It was reported at the time that Algoma and Imperial Oil had a three year agreement. As of August 1, 2009 Algoma operated the tanker with a coasting license as a charter, but under the Canadian flag as a "non-duty paid" vessel until July 31, 2010. However by January 2010 Algoma had purchased the ship.

On the same day as the previous photo, Samistal Due was tied up at pier 25 being prepared to take up its duties. It was registered in Canada, the next day, July 21, 2009, under its new name.

Specially built as a bunkering and chemical tanker with heated tanks to carry heavy fuel, and twin screws for close quarters work, it measured 2999 grt, 3569 dwt. 

In September 2013 Imperial Oil shut down the refinery, eliminating a local source of bunker C, the heavy fuel oil used by many ships. In January 2014 Sterling Fuels of Windsor, ON, part of the McAsphalt / Miller group of companies took over the charter. Sterling provides bunkering facilities in Hamilton, Windsor and Sarnia, ON and McAsphalt has an asphalt depot in Eastern Passage, and supplemented these facilities to store heated heavy oil for marine fuel.

They apparently maintained a source of diesel fuel with Imperial Oil, which continued to store and distribute refined product from its Imperoyal location. However they have also found fuel in Point Tupper, the United States and even from Irving Oil in Dartmouth.

My post of November 29, 2013 was made before the contract with Sterling Fuel had been announced, and gives an overview of bunkering in Halifax up until then:

Interestingly the last refueling conducted by Algoma Dartmouth appears to have been on Oceanex Sanderling on October 31, 2018, just as it was in 2013 before the Sterling charter.

Now just weeks short of five years later we are in the dark as to the future of bunkering by barge or ship.
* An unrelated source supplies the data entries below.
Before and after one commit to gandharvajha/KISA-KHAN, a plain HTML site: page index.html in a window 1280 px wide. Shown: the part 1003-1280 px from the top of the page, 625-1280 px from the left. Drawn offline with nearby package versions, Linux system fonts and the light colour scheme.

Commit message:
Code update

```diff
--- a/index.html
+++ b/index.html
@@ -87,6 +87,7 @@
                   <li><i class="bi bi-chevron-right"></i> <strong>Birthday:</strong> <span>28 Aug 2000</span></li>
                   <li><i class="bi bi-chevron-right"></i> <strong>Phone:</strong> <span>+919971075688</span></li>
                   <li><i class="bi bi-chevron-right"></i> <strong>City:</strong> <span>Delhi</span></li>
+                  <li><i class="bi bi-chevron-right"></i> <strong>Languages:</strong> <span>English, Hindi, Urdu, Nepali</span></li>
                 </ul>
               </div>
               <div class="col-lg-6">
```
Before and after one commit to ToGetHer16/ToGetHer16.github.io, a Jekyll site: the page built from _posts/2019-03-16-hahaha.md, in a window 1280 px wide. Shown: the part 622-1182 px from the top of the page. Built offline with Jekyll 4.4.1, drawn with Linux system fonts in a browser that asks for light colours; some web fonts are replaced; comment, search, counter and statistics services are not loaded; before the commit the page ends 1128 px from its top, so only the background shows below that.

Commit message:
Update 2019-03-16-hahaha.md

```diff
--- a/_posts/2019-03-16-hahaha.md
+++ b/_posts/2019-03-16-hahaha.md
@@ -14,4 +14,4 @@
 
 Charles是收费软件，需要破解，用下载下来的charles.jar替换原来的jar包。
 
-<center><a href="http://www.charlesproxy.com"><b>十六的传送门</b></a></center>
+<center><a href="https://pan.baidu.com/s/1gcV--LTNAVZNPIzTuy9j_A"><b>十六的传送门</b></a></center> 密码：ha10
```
Several companies do provide marine fuels in Halifax by truck, but that requires ships to tie up at a pier.

In this 2014 photo the Algoma Dartmouth had moved its fenders to the port side but they would usually be on the starboard side.
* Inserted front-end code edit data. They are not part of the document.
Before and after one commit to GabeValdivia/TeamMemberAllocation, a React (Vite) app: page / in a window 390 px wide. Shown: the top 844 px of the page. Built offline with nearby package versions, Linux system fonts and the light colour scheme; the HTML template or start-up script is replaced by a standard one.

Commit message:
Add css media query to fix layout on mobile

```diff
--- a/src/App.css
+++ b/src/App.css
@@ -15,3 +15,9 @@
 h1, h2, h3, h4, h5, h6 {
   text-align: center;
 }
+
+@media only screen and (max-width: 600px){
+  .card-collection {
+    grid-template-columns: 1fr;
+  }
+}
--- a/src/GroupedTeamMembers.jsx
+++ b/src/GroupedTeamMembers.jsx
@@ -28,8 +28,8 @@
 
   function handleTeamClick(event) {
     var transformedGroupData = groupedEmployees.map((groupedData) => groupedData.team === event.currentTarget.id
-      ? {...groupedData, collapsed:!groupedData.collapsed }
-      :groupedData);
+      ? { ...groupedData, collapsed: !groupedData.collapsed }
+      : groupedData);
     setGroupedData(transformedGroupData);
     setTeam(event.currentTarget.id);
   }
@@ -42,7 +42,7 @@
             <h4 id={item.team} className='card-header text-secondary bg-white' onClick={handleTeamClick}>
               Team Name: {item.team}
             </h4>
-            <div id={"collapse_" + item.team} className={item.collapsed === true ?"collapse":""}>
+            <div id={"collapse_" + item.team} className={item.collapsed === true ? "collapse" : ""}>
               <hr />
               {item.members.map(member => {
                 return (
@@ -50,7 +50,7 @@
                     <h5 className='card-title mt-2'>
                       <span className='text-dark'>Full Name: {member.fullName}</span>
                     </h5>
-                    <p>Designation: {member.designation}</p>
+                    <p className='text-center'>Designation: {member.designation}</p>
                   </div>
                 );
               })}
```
Since 2009 Algoma Dartmouth has been a fixture in Halifax harbour and perhaps it was taken for granted that it would be here indefinitely.

A typical scene, with Algoma Dartmouth alongside and refueling a tanker.

Times change, ships change.